** Opening Task inputs block **

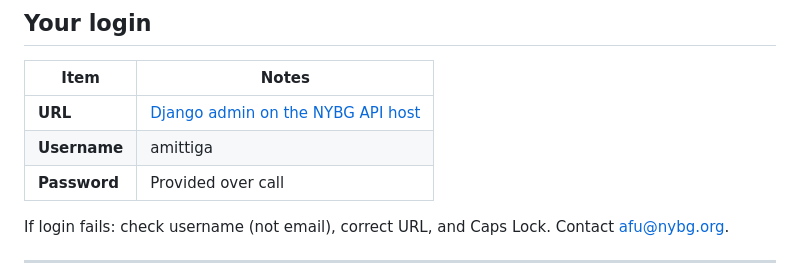
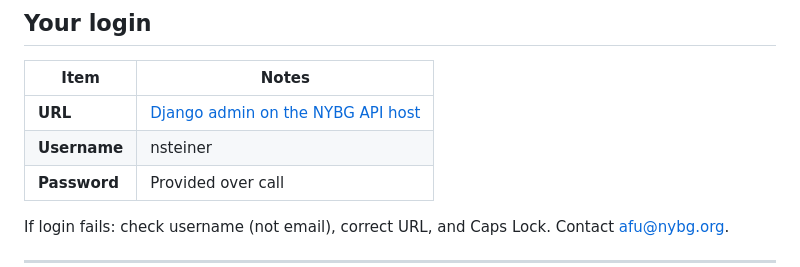
Before and after one commit to NYBG-Conservation/tff-website, a Markdown page: docs/EXTERNAL_ADMIN_INTRO.md, the part around the change. Rendered like a GitHub page.

Commit message:
Update admin username in documentation

```diff
--- a/docs/EXTERNAL_ADMIN_INTRO.md
+++ b/docs/EXTERNAL_ADMIN_INTRO.md
@@ -19,7 +19,7 @@ It is **not** the Living Collections / on-site research application. Approval to
 | Item | Notes |
 |------|--------|
 | **URL** | [Django admin on the NYBG API host](http://54.224.235.107:8000/admin/login/?next=/admin/)|
-| **Username** | amittiga |
+| **Username** | nsteiner |
 | **Password** | Provided over call |
 
 If login fails: check username (not email), correct URL, and Caps Lock. Contact [afu@nybg.org](mailto:afu@nybg.org).
```
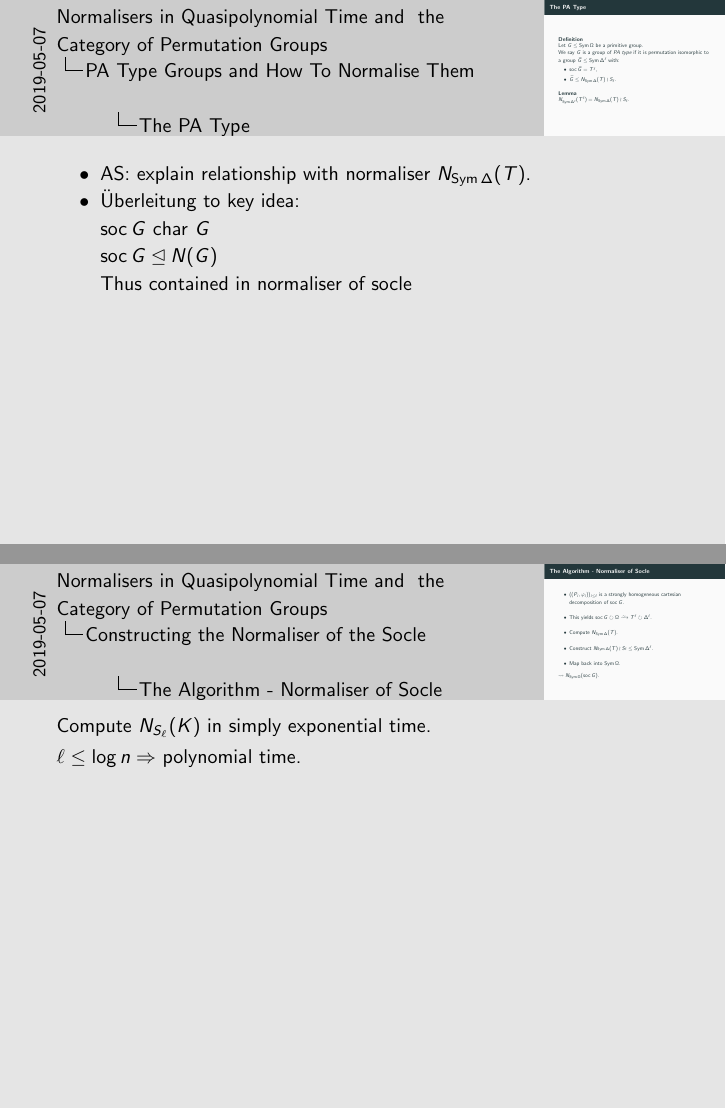
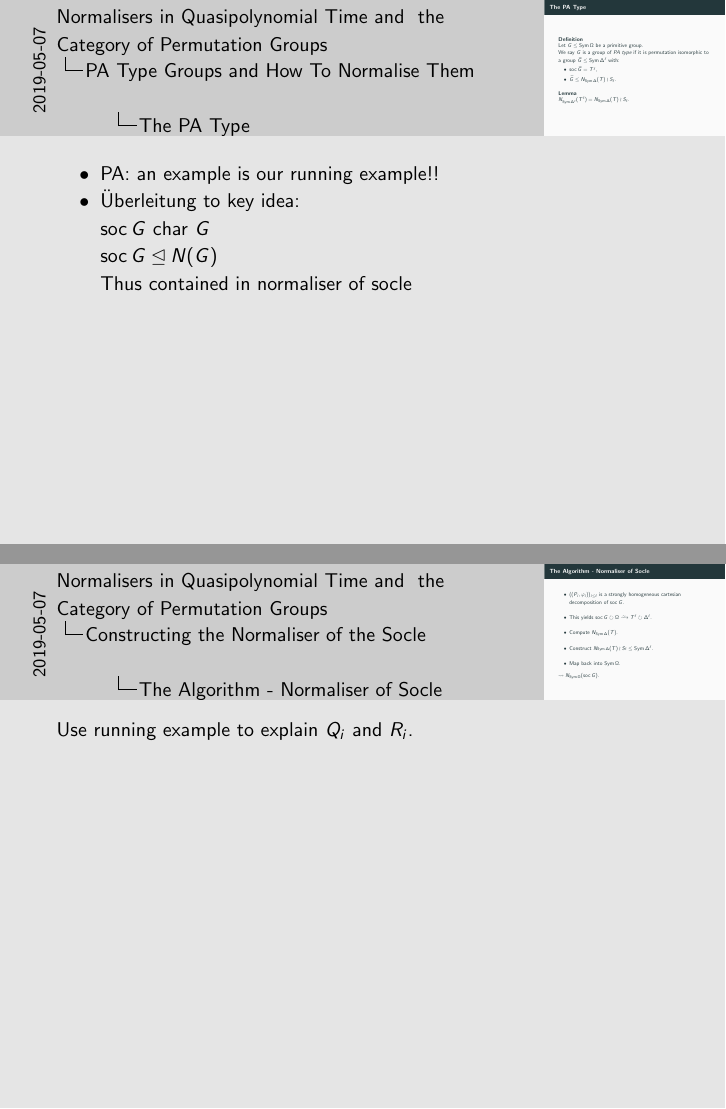
Before and after one commit to ssiccha/2019-siegen-normaliser-category-permutation-groups, LaTeX slides (main.tex, which reads constructing-normaliser-socle.tex, pa-type.tex): pages 56 and 112 of 128, joined at a grey line. Compiled offline with pdfLaTeX.

Commit message:
WIP Tuesday

```diff
--- a/constructing-normaliser-socle.tex
+++ b/constructing-normaliser-socle.tex
@@ -84,7 +84,5 @@ mention $i$ always stands for all $i$ from $1$ to $\ell$
 \end{frame}
 
 \note{
-Compute $N_{S_\ell}(K)$ in simply exponential time.
-
-$\ell \leq \log n \Rightarrow$ polynomial time.
+Use running example to explain $Q_i$ and $R_i$.
 }
--- a/pa-type.tex
+++ b/pa-type.tex
@@ -161,7 +161,7 @@ top
 \note[itemize]
 {
 \item
-AS: explain relationship with normaliser $N_{\sym \Delta}(T)$.
+PA: an example is our running example!!
 \item
 \"Uberleitung to key idea: \\
 $\soc G \text{ char } G$ \\
```
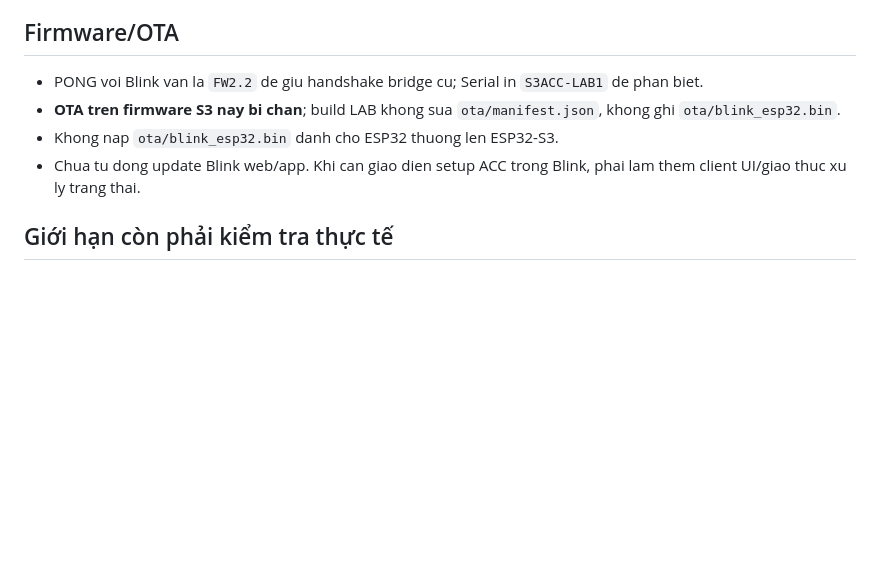
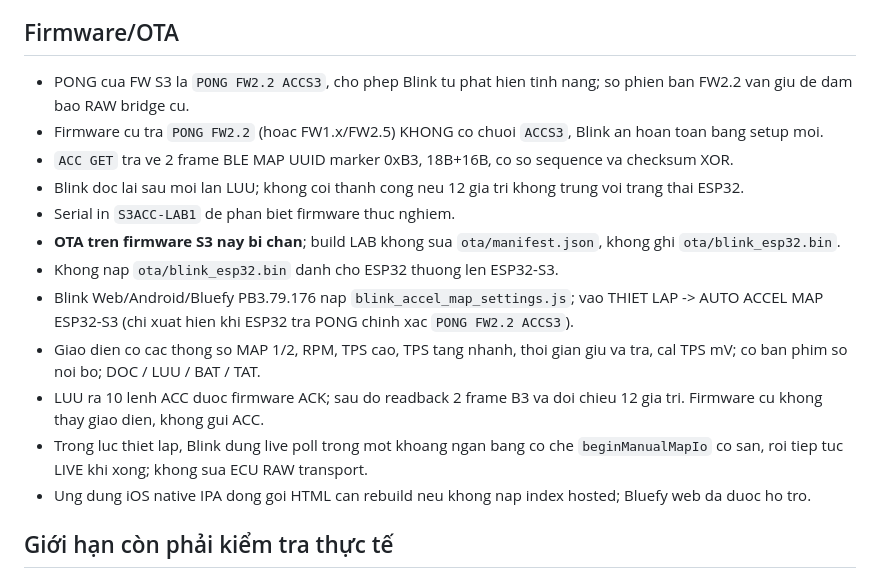
Before and after one commit to letan99vl/Blink-Redleo, a Markdown page: firmware/BLINK_FW22_S3_ACCEL_README.md, the part around the change. GitHub-like rendering; blank space fills up the shorter version.

Commit message:
Document ACCS3 PONG/B3 capability, Blink PB3.79.176 settings UI and legacy firmware isolation

```diff
--- a/firmware/BLINK_FW22_S3_ACCEL_README.md
+++ b/firmware/BLINK_FW22_S3_ACCEL_README.md
@@ -70,10 +70,18 @@ ACC status Serial report gom: ready, boost, ecuMap, RPM va TPS mV; BLE status pa
 
 ## Firmware/OTA
 
-- PONG voi Blink van la `FW2.2` de giu handshake bridge cu; Serial in `S3ACC-LAB1` de phan biet.
+- PONG cua FW S3 la `PONG FW2.2 ACCS3`, cho phep Blink tu phat hien tinh nang; so phien ban FW2.2 van giu de dam bao RAW bridge cu.
+- Firmware cu tra `PONG FW2.2` (hoac FW1.x/FW2.5) KHONG co chuoi `ACCS3`, Blink an hoan toan bang setup moi.
+- `ACC GET` tra ve 2 frame BLE MAP UUID marker 0xB3, 18B+16B, co so sequence va checksum XOR.
+- Blink doc lai sau moi lan LUU; khong coi thanh cong neu 12 gia tri khong trung voi trang thai ESP32.
+- Serial in `S3ACC-LAB1` de phan biet firmware thuc nghiem.
 - **OTA tren firmware S3 nay bi chan**; build LAB khong sua `ota/manifest.json`, khong ghi `ota/blink_esp32.bin`.
 - Khong nap `ota/blink_esp32.bin` danh cho ESP32 thuong len ESP32-S3.
-- Chua tu dong update Blink web/app. Khi can giao dien setup ACC trong Blink, phai lam them client UI/giao thuc xu ly trang thai.
+- Blink Web/Android/Bluefy PB3.79.176 nap `blink_accel_map_settings.js`; vao THIET LAP -> AUTO ACCEL MAP ESP32-S3 (chi xuat hien khi ESP32 tra PONG chinh xac `PONG FW2.2 ACCS3`).
+- Giao dien co cac thong so MAP 1/2, RPM, TPS cao, TPS tang nhanh, thoi gian giu va tra, cal TPS mV; co ban phim so noi bo; DOC / LUU / BAT / TAT.
+- LUU ra 10 lenh ACC duoc firmware ACK; sau do readback 2 frame B3 va doi chieu 12 gia tri. Firmware cu khong thay giao dien, khong gui ACC.
+- Trong luc thiet lap, Blink dung live poll trong mot khoang ngan bang co che `beginManualMapIo` co san, roi tiep tuc LIVE khi xong; khong sua ECU RAW transport.
+- Ung dung iOS native IPA dong goi HTML can rebuild neu khong nap index hosted; Bluefy web da duoc ho tro.
 
 ## Giới hạn còn phải kiểm tra thực tế
 
```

** Closing Task inputs block **

Exercise prompt: Could you reproduce the records above exactly, leaving out the pictures?

Exercise answer:
Before and after one commit to NYBG-Conservation/tff-website, a Markdown page: docs/EXTERNAL_ADMIN_INTRO.md, the part around the change. Rendered like a GitHub page.

Commit message:
Update admin username in documentation

```diff
--- a/docs/EXTERNAL_ADMIN_INTRO.md
+++ b/docs/EXTERNAL_ADMIN_INTRO.md
@@ -19,7 +19,7 @@ It is **not** the Living Collections / on-site research application. Approval to
 | Item | Notes |
 |------|--------|
 | **URL** | [Django admin on the NYBG API host](http://54.224.235.107:8000/admin/login/?next=/admin/)|
-| **Username** | amittiga |
+| **Username** | nsteiner |
 | **Password** | Provided over call |
 
 If login fails: check username (not email), correct URL, and Caps Lock. Contact [afu@nybg.org](mailto:afu@nybg.org).
```
Before and after one commit to ssiccha/2019-siegen-normaliser-category-permutation-groups, LaTeX slides (main.tex, which reads constructing-normaliser-socle.tex, pa-type.tex): pages 56 and 112 of 128, joined at a grey line. Compiled offline with pdfLaTeX.

Commit message:
WIP Tuesday

```diff
--- a/constructing-normaliser-socle.tex
+++ b/constructing-normaliser-socle.tex
@@ -84,7 +84,5 @@ mention $i$ always stands for all $i$ from $1$ to $\ell$
 \end{frame}
 
 \note{
-Compute $N_{S_\ell}(K)$ in simply exponential time.
-
-$\ell \leq \log n \Rightarrow$ polynomial time.
+Use running example to explain $Q_i$ and $R_i$.
 }
--- a/pa-type.tex
+++ b/pa-type.tex
@@ -161,7 +161,7 @@ top
 \note[itemize]
 {
 \item
-AS: explain relationship with normaliser $N_{\sym \Delta}(T)$.
+PA: an example is our running example!!
 \item
 \"Uberleitung to key idea: \\
 $\soc G \text{ char } G$ \\
```
Before and after one commit to letan99vl/Blink-Redleo, a Markdown page: firmware/BLINK_FW22_S3_ACCEL_README.md, the part around the change. GitHub-like rendering; blank space fills up the shorter version.

Commit message:
Document ACCS3 PONG/B3 capability, Blink PB3.79.176 settings UI and legacy firmware isolation

```diff
--- a/firmware/BLINK_FW22_S3_ACCEL_README.md
+++ b/firmware/BLINK_FW22_S3_ACCEL_README.md
@@ -70,10 +70,18 @@ ACC status Serial report gom: ready, boost, ecuMap, RPM va TPS mV; BLE status pa
 
 ## Firmware/OTA
 
-- PONG voi Blink van la `FW2.2` de giu handshake bridge cu; Serial in `S3ACC-LAB1` de phan biet.
+- PONG cua FW S3 la `PONG FW2.2 ACCS3`, cho phep Blink tu phat hien tinh nang; so phien ban FW2.2 van giu de dam bao RAW bridge cu.
+- Firmware cu tra `PONG FW2.2` (hoac FW1.x/FW2.5) KHONG co chuoi `ACCS3`, Blink an hoan toan bang setup moi.
+- `ACC GET` tra ve 2 frame BLE MAP UUID marker 0xB3, 18B+16B, co so sequence va checksum XOR.
+- Blink doc lai sau moi lan LUU; khong coi thanh cong neu 12 gia tri khong trung voi trang thai ESP32.
+- Serial in `S3ACC-LAB1` de phan biet firmware thuc nghiem.
 - **OTA tren firmware S3 nay bi chan**; build LAB khong sua `ota/manifest.json`, khong ghi `ota/blink_esp32.bin`.
 - Khong nap `ota/blink_esp32.bin` danh cho ESP32 thuong len ESP32-S3.
-- Chua tu dong update Blink web/app. Khi can giao dien setup ACC trong Blink, phai lam them client UI/giao thuc xu ly trang thai.
+- Blink Web/Android/Bluefy PB3.79.176 nap `blink_accel_map_settings.js`; vao THIET LAP -> AUTO ACCEL MAP ESP32-S3 (chi xuat hien khi ESP32 tra PONG chinh xac `PONG FW2.2 ACCS3`).
+- Giao dien co cac thong so MAP 1/2, RPM, TPS cao, TPS tang nhanh, thoi gian giu va tra, cal TPS mV; co ban phim so noi bo; DOC / LUU / BAT / TAT.
+- LUU ra 10 lenh ACC duoc firmware ACK; sau do readback 2 frame B3 va doi chieu 12 gia tri. Firmware cu khong thay giao dien, khong gui ACC.
+- Trong luc thiet lap, Blink dung live poll trong mot khoang ngan bang co che `beginManualMapIo` co san, roi tiep tuc LIVE khi xong; khong sua ECU RAW transport.
+- Ung dung iOS native IPA dong goi HTML can rebuild neu khong nap index hosted; Bluefy web da duoc ho tro.
 
 ## Giới hạn còn phải kiểm tra thực tế
 
```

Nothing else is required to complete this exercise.